Now showing items 11-20 of 58
Healthcare provision for sickle cell disease in Ghana: challenges for the African context
Sickle cell disease (SCD) is an inherited disorder affecting 2% of all babies born in Ghana. SCD is the commonest genetic condition of clinical and epidemiological importance in Africa, and over 95% of children born with ...
Sickle cell and thalassaemia: global public health issues come of age.
(Routledge (Taylor and Francis), 2012-01)
Sickle cell and thalassaemia are among the world’s leading genetic conditions with over five per cent of the world’s population carrying clinically significant haemoglobin gene variants (Modell and Darlison, 2008). In the ...
Midwives' knowledge of haemoglobinopathies
(Hayward Medical Communications, 1996)
This paper addresses the educational implications of a study of midwives and senior student midwives knowledge of haemoglobinopathies. Knowledge was assessed from 850 multiple choice questionnaires. Respondents who had ...
Blood relations: educational implications of sickle cell anaemia and thalassaemia.
(Routledge/Open University Press, 1992)
Sickle cell anaemia and thalassaemia are genetic conditions which affect people from Black and ethnic minority communities in much greater numbers than White people, and they remain ill-understood. In this chapter Simon ...
Midwives' knowledge of haemoglobinopathies.
(De Montfort University, 1995)
The health status of minority ethnic groups.
Sickle cell: a signifier for the New Europe.
(Trentham Books, 2009)
Sickle cell and thalassaemia are health issues affecting many established and migrant minority ethnic groups across Europe. This book chapter seeks to demonstrate that sickle cell as an issue signifies both the challenges, ...
Black community members as researchers: two projects compared.

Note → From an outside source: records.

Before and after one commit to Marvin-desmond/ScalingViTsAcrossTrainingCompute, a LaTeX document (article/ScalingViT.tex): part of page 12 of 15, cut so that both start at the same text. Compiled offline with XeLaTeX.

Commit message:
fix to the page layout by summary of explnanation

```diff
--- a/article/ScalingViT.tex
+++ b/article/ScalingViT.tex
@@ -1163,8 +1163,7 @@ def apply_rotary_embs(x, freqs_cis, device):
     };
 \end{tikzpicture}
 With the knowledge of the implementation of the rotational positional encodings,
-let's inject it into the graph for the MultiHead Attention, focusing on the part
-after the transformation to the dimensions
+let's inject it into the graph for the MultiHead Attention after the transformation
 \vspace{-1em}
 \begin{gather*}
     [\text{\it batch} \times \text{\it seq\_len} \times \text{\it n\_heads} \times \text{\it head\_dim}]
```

Deconstructing genetic counselling: haemoglobinopathy counsellors in the United Kingdom.
(International Institute for the Sociology of Law, 1998)
The paper begins with a brief description of sickle cell anaemia and beta-thalassaemia, the main haemoglobin disorders considered here. It then moves to a consideration of the bases of deconstruction as derived from Jacques ...
Genetic screening and ethnic minorities.
No theory of 'race' and ethnicity is without serious practical drawbacks for effecting selective screening for haemoglobin disorders. Universal screening raises issues about consent, resources, and eugenicist representation ...